EDITOR’S NOTE: Lindsay Davis, a former Miss Ohio, is a youth sports health advocate, diagnosed with hypertrophic cardiomyopathy at age 17. She helped in the passage of “Lindsay’s Law” in the Ohio state legislature – a law that requires all coaches and teachers to undergo education on the symptoms of sudden cardiac arrest. She is currently working to get other states to pass a similar legislation in addition to a law that requires CPR training as a high school graduation requirement. She has previously written on these causes for USA Today HSS and is also associate editor of Open Heart BMJ, the online cardiology edition of the British Medical Journal.
While most of our basketball headlines this March have been inundated with Cinderella stories and coaching rivalries, there is one perpetrating a far more disconsolate tone.
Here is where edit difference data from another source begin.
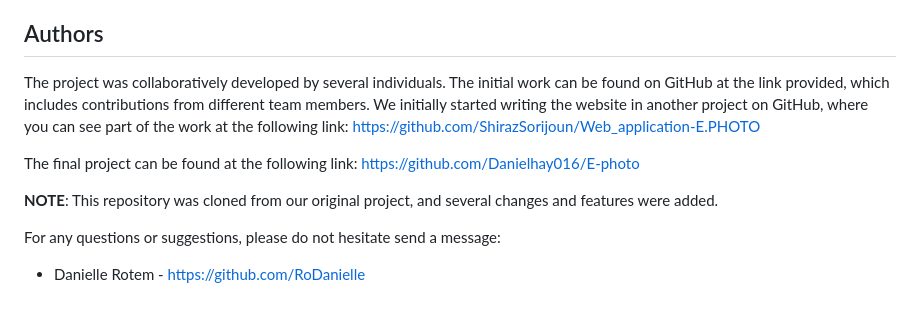
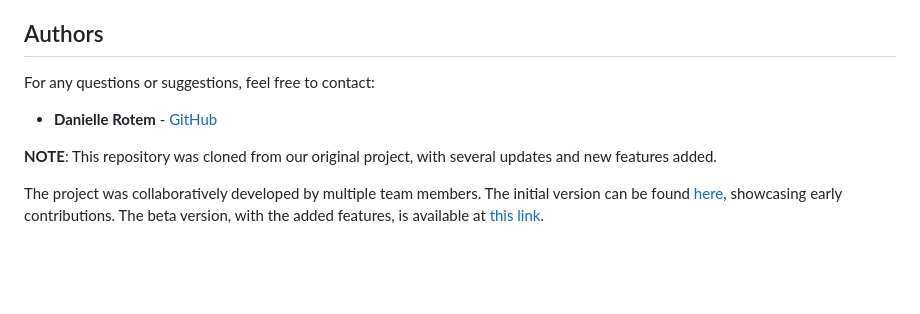
Before and after one commit to RoDanielle/E-photo, a Markdown page: README.md, the part around the change. Rendered like a GitHub page; blank space fills up the shorter version.

```diff
--- a/README.md
+++ b/README.md
@@ -57,16 +57,11 @@ The project employs various technologies, including but not limited to:
 - Socket.io/WebSockets for real-time automated chat functionality
 
 ## Authors
-The project was collaboratively developed by several individuals.
-The initial work can be found on GitHub at the link provided, which includes contributions from different team members.
-We initially started writing the website in another project on GitHub, where you can see part of the work at the following link:
-https://github.com/ShirazSorijoun/Web_application-E.PHOTO
 
-The final project can be found at the following link:
-https://github.com/Danielhay016/E-photo
+For any questions or suggestions, feel free to contact:
 
-**NOTE**: This repository was cloned from our original project, and several changes and features were added.
+- **Danielle Rotem** - [GitHub](https://github.com/RoDanielle)
 
-For any questions or suggestions, please do not hesitate send a message:
+**NOTE**: This repository was cloned from our original project, with several updates and new features added.
 
-- Danielle Rotem - https://github.com/RoDanielle
+The project was collaboratively developed by multiple team members. The initial version can be found [here](https://github.com/ShirazSorijoun/Web_application-E.PHOTO), showcasing early contributions. The beta version, with the added features, is available at [this link](https://github.com/Danielhay016/E-photo).
```
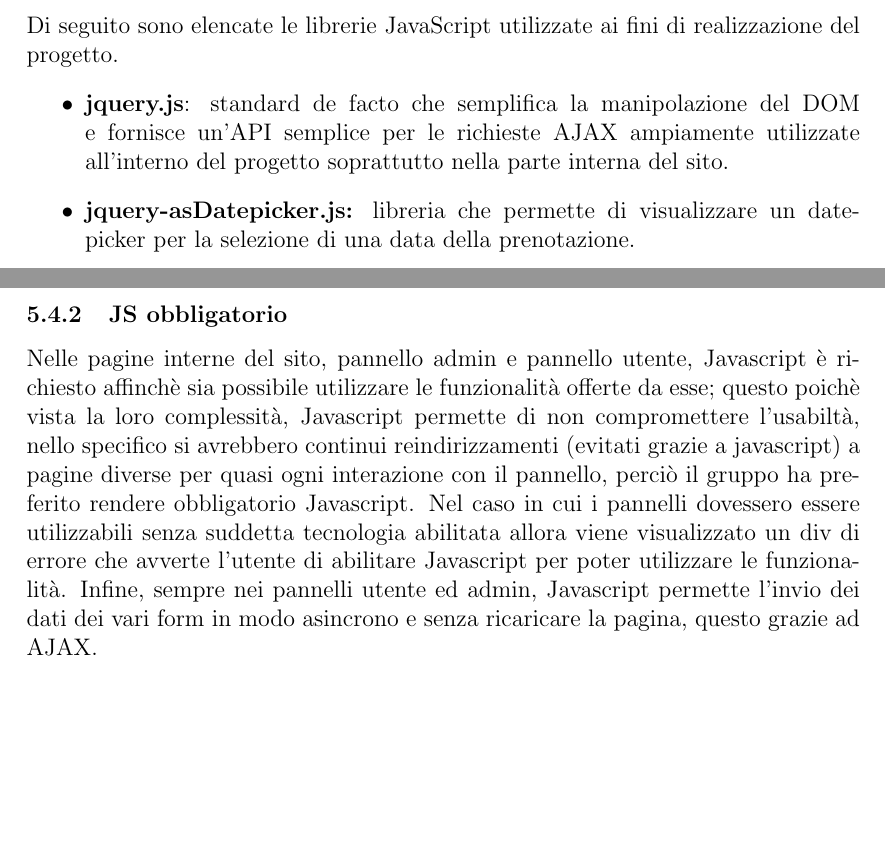
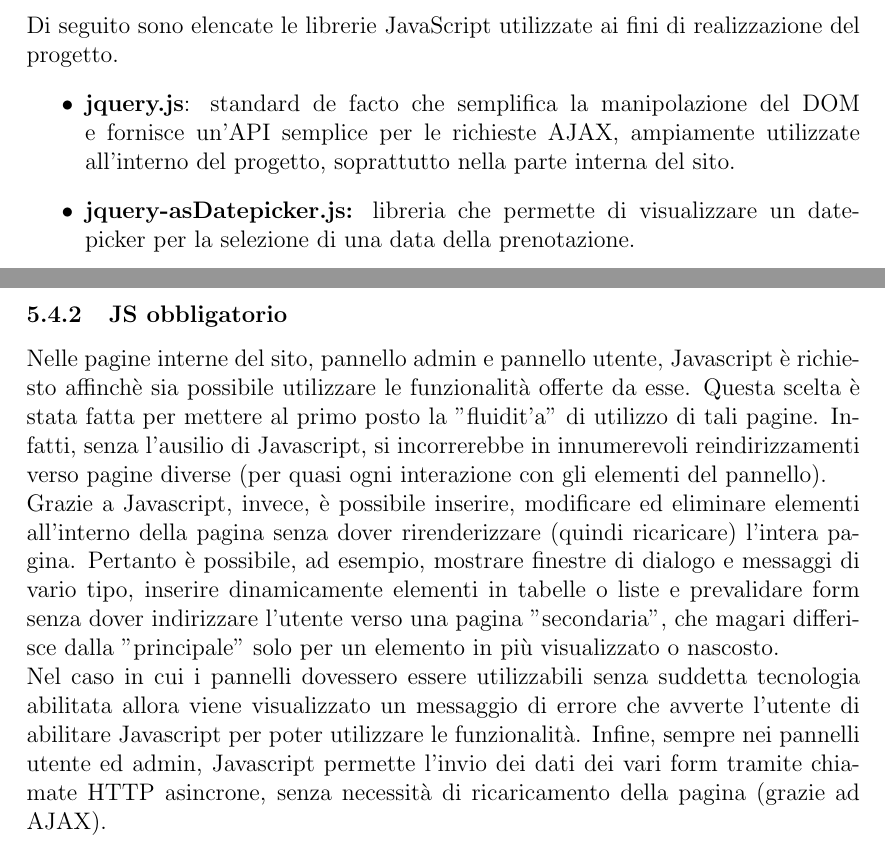
Before and after one commit to riccardobek/Tecnologie-Web, a LaTeX document (relazione/relazione.tex, which reads relazione/tecnologie.tex): two parts of pages 11 and 12 of 16 before the commit and two parts of pages 11 and 12 of 17 after it, joined at a grey line, cut so that both start at the same text, the shorter picture padded with empty space. Compiled offline with pdfLaTeX; the source files are stored in an older character set and shown here as Unicode.

Commit message:
Parzialmente riscritto paragrafo inerente a Javascript (scusa bolzo :'(    )

```diff
--- a/relazione/tecnologie.tex
+++ b/relazione/tecnologie.tex
@@ -36,7 +36,7 @@ una soluzione che risulta essere in linea con il principio della dinamicità del
 \subsubsection{Librerie}
 Di seguito sono elencate le librerie JavaScript utilizzate ai fini di realizzazione del progetto.
 \begin{itemize}
-	\item \textbf{jquery.js}: standard de facto che semplifica la manipolazione del DOM e fornisce un'API semplice per le richieste AJAX ampiamente utilizzate all'interno del progetto soprattutto nella parte interna del sito.
+	\item \textbf{jquery.js}: standard de facto che semplifica la manipolazione del DOM e fornisce un'API semplice per le richieste AJAX, ampiamente utilizzate all'interno del progetto, soprattutto nella parte interna del sito.
 
 	\item \textbf{jquery-asDatepicker.js:} libreria che permette di visualizzare un date-picker per la selezione di una data della prenotazione.
 
@@ -60,9 +60,9 @@ Di seguito sono elencate le librerie JavaScript utilizzate ai fini di realizzazi
 \end{itemize}
 
 \subsubsection{JS obbligatorio}
-Nelle pagine interne del sito, pannello admin e pannello utente, Javascript è richiesto affinchè sia possibile utilizzare le  funzionalità offerte da esse; questo poichè vista la loro complessità, Javascript permette di non compromettere l'usabiltà, nello specifico si avrebbero continui reindirizzamenti (evitati grazie a javascript) a pagine diverse per quasi ogni interazione con il pannello, perciò il gruppo ha preferito rendere obbligatorio Javascript.
-Nel caso in cui i pannelli dovessero essere utilizzabili senza suddetta tecnologia abilitata allora viene visualizzato un div di errore che avverte l'utente di abilitare Javascript per poter utilizzare le funzionalità.
-Infine, sempre nei pannelli utente ed admin, Javascript permette l'invio dei dati dei vari form in modo asincrono e senza ricaricare la pagina, questo grazie ad AJAX.
+Nelle pagine interne del sito, pannello admin e pannello utente, Javascript è richiesto affinchè sia possibile utilizzare le  funzionalità offerte da esse. Questa scelta è stata fatta per mettere al primo posto la "fluidit'a" di utilizzo di tali pagine. Infatti, senza l'ausilio di Javascript, si incorrerebbe in innumerevoli reindirizzamenti verso pagine diverse (per quasi ogni interazione con gli elementi del pannello).\\Grazie a Javascript, invece, è possibile inserire, modificare ed eliminare elementi all'interno della pagina senza dover rirenderizzare (quindi ricaricare) l'intera pagina. Pertanto è possibile, ad esempio, mostrare finestre di dialogo e messaggi di vario tipo, inserire dinamicamente elementi in tabelle o liste e prevalidare form senza dover indirizzare l'utente verso una pagina "secondaria", che magari differisce dalla "principale" solo per un elemento in più visualizzato o nascosto.\\
+Nel caso in cui i pannelli dovessero essere utilizzabili senza suddetta tecnologia abilitata allora viene visualizzato un messaggio di errore che avverte l'utente di abilitare Javascript per poter utilizzare le funzionalità.
+Infine, sempre nei pannelli utente ed admin, Javascript permette l'invio dei dati dei vari form tramite chiamate HTTP asincrone, senza necessità di ricaricamento della pagina (grazie ad AJAX).
 \subsubsection{AJAX}
 Come detto in precedenza AJAX permette di eseguire richieste asincrone al server che vengono inoltrate a specifiche pagine PHP le quali sono adibite all'elaborazione delle richieste, come ad esempio la creazione, modifica od eliminazione di una macroattività
 % richieste ajax
```
Also changed, not shown: relazione/relazione.pdf.
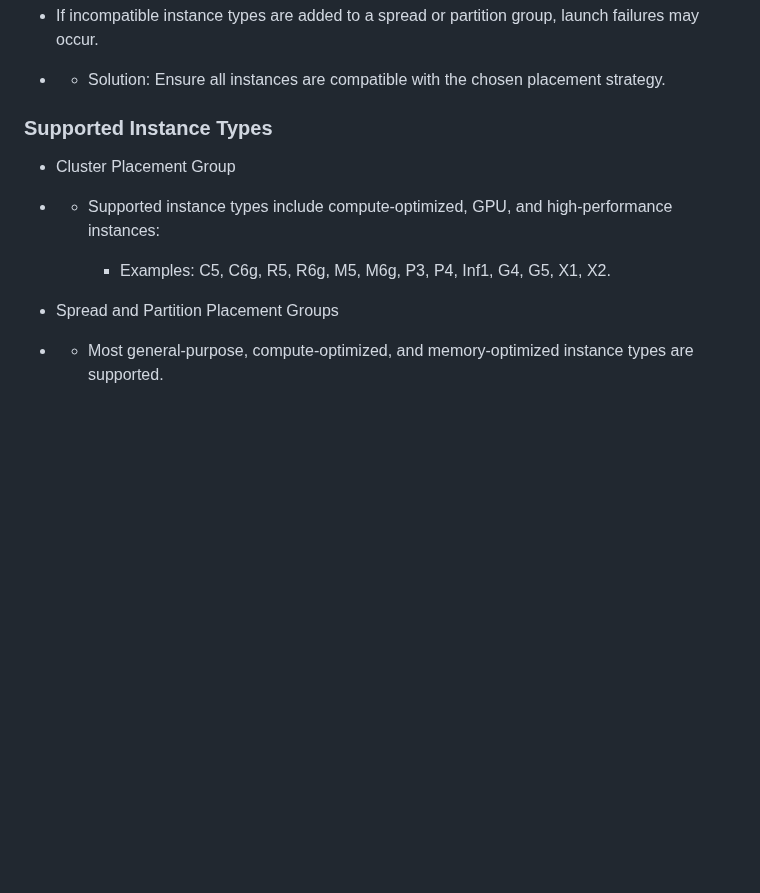
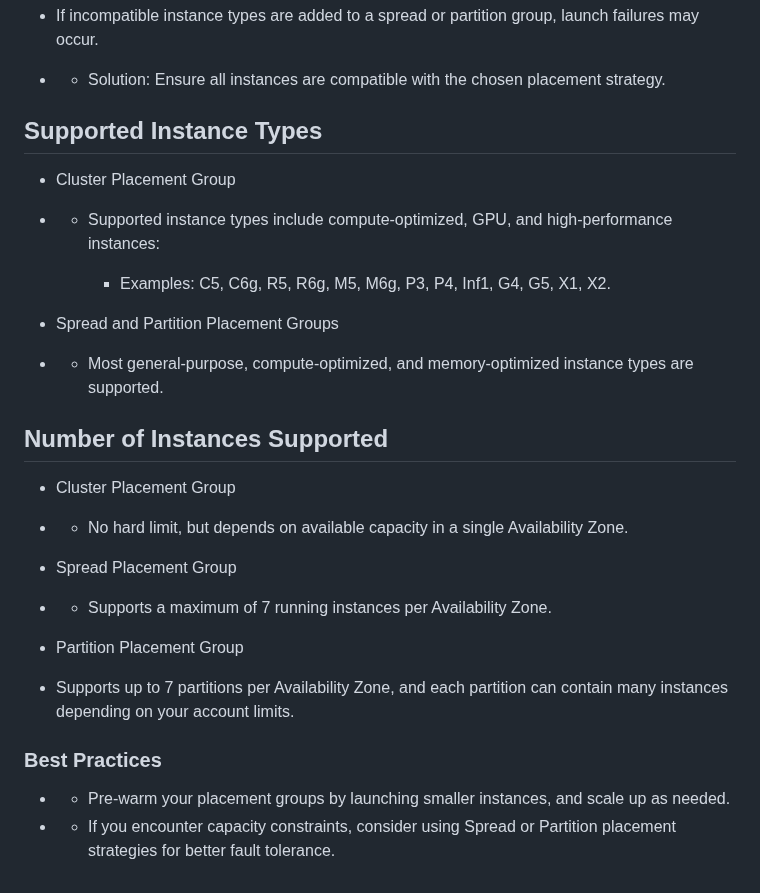
Before and after one commit to pgr-automation/aws_SA-SysOps, a Markdown page: EC2_Instance_and_More/Placement_groups/README.md, the part around the change. Rendered like a GitHub page; blank space fills up the shorter version.

Commit message:
placemetn groups

```diff
--- a/EC2_Instance_and_More/Placement_groups/README.md
+++ b/EC2_Instance_and_More/Placement_groups/README.md
@@ -70,7 +70,7 @@ aws ec2 run-instances --placement "GroupName=<group-name>,AvailabilityZone=<AZ>"
 - If incompatible instance types are added to a spread or partition group, launch failures may occur.
 * - Solution: Ensure all instances are compatible with the chosen placement strategy.
 
-### Supported Instance Types
+## Supported Instance Types
 - Cluster Placement Group
 
 * - Supported instance types include compute-optimized, GPU, and high-performance instances:
@@ -80,3 +80,21 @@ aws ec2 run-instances --placement "GroupName=<group-name>,AvailabilityZone=<AZ>"
 - Spread and Partition Placement Groups
 
 * - Most general-purpose, compute-optimized, and memory-optimized instance types are supported.
+
+## Number of Instances Supported
+- Cluster Placement Group
+
+* -  No hard limit, but depends on available capacity in a single Availability Zone.
+
+- Spread Placement Group
+
+* - Supports a maximum of 7 running instances per Availability Zone.
+
+- Partition Placement Group
+
+ -  Supports up to 7 partitions per Availability Zone, and each partition can contain many instances depending on your account limits.
+
+### Best Practices
+
+* - Pre-warm your placement groups by launching smaller instances, and scale up as needed.
+* - If you encounter capacity constraints, consider using Spread or Partition placement strategies for better fault tolerance.
```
Basketball fans attending the March 24th NBA G league Grand Rapids Drive game against the Long Island Nets thought they were in for a spirited game. But then the unthinkable happened: 26-year-old Zeke Upshaw, a 6-foot 6-inch player, collapsed on the court. Stunned fans later learned that he died of sudden cardiac arrest (SCA) — an electrical disturbance in the heart that causes it to suddenly stop beating.
Upshaw’s horrifically untimely death preceded Croatian soccer player Bruno Boban’s sudden cardiac death on the pitch just 2 days later and has pushed this topic to the forefront of social cognizance.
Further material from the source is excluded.